An Accounting Education

The first step to becoming an accountant is to earn a bachelor’s degree in accounting from a college or university. Accreditation may not be a requirement for state licensure, depending on the state in which the you plan to work. However, accreditation is required for additional certifications that could advance the accountant’s career. If you intend to apply for special certifications in the future you may want to select one of the more than 180 accounting programs accredited by the Association to Advance Collegiate Schools of Business (AACSB).

Undergraduate degree programs that prepare you to become a CPA require you to complete 150 semester hours of study rather than 120, according to the United States Bureau of Labor Statistics. That’s because state CPA requirements typically mandate that candidates complete the additional 30 semester hours of education. If you aspire to become a CPA you should expect to spend five years earning your undergraduate degree.

To give themselves a further advantage in the job market, some students enroll in accelerated degree programs. In these programs you  earn both a bachelor’s and master’s degree upon completing five years of study. You also should take advantage of any opportunities you have to gain hands-on experience in accounting through internships with accounting firms.

The Path to a CPA License

In addition to five years of study and a bachelor’s degree, you must pass the American Institute of Certified Public Accountants (AICPA)’s four-part Uniform CPA Examination.

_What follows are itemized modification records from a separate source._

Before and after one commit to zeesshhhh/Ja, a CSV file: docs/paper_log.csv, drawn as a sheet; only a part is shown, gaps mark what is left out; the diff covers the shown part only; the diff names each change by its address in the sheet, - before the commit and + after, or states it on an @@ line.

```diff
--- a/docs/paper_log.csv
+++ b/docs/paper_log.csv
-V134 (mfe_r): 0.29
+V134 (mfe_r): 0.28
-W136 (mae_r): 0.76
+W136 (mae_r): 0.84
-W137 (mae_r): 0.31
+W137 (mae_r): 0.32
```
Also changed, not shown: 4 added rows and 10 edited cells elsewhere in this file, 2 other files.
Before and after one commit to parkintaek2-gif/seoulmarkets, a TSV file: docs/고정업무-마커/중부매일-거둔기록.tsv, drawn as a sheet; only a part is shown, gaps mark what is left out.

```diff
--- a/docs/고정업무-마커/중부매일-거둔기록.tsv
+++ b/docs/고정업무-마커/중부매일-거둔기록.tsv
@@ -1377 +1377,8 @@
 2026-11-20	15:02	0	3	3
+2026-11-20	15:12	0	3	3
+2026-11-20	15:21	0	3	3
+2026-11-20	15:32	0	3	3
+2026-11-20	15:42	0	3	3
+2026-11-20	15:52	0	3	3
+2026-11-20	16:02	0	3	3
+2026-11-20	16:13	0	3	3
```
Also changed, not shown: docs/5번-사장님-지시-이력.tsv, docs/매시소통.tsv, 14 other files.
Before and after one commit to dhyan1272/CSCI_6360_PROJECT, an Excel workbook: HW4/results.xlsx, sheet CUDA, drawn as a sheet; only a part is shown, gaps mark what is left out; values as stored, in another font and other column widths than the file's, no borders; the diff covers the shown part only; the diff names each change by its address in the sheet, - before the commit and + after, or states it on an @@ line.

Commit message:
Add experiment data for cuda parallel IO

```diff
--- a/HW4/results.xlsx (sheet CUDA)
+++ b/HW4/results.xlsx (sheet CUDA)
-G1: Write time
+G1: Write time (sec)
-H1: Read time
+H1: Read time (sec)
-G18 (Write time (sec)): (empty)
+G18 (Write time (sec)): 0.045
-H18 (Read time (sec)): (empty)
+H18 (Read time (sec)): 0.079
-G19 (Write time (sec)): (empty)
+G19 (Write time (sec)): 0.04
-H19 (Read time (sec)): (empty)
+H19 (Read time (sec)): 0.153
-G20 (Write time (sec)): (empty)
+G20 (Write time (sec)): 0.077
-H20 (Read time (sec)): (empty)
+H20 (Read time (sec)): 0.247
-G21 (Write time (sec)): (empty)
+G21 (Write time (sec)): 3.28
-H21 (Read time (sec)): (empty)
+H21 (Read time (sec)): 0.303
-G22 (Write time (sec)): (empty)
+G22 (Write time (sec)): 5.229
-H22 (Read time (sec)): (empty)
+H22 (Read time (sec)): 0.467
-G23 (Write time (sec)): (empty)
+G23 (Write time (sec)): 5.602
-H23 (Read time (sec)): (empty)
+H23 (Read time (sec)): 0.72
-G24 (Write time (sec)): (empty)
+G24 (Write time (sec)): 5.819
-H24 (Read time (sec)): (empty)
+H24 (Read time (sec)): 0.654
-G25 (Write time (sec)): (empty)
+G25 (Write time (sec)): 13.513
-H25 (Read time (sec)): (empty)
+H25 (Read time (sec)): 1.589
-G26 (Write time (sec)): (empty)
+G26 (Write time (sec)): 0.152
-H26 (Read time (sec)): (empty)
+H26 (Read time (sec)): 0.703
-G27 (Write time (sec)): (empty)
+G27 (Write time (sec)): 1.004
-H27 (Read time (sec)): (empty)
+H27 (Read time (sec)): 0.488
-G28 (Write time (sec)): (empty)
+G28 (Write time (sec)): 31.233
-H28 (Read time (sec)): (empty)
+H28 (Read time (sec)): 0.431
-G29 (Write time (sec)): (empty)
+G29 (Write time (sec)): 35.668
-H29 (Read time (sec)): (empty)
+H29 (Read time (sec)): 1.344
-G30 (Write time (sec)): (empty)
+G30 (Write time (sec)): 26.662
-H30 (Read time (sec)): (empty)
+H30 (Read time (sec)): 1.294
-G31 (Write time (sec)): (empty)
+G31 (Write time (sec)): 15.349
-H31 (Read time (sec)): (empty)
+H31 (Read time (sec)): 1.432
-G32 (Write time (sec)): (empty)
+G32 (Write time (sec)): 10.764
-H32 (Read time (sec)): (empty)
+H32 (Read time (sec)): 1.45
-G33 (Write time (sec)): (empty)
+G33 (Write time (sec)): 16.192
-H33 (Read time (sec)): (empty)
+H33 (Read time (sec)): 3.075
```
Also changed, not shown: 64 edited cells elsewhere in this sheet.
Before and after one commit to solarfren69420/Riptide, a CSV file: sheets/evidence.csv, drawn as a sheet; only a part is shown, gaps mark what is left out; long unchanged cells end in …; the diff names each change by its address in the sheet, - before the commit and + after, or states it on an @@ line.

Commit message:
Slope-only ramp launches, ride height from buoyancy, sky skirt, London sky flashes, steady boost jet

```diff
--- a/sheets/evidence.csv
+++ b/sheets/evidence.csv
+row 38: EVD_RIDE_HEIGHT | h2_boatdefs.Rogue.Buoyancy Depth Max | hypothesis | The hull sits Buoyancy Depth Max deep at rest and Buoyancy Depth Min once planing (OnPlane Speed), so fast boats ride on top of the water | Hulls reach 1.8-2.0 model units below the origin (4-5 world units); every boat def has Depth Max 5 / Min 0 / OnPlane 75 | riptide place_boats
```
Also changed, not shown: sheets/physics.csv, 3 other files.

You have 18 months from the time you pass the first part of the test to pass the remaining parts. Of course, these aspiring accountants don’t have to wait 18 months to begin working in their chosen field. You may get hired for entry-level or junior-level positions in accounting. Then their employer will often pay for the expense of taking the CPA exam. Even after you pass the CPA exam and receive the license from your state’s Board of Accountancy, you typically must still fulfill continuing education requirements to maintain your license.

Becoming an accountant and especially a CPA requires commitment to five years of study and the  completion of a long, multi-part exam. If you enjoy the mathematical, analytical and organizational challenges of accounting, though, the rewards of the profession are well worth this investment.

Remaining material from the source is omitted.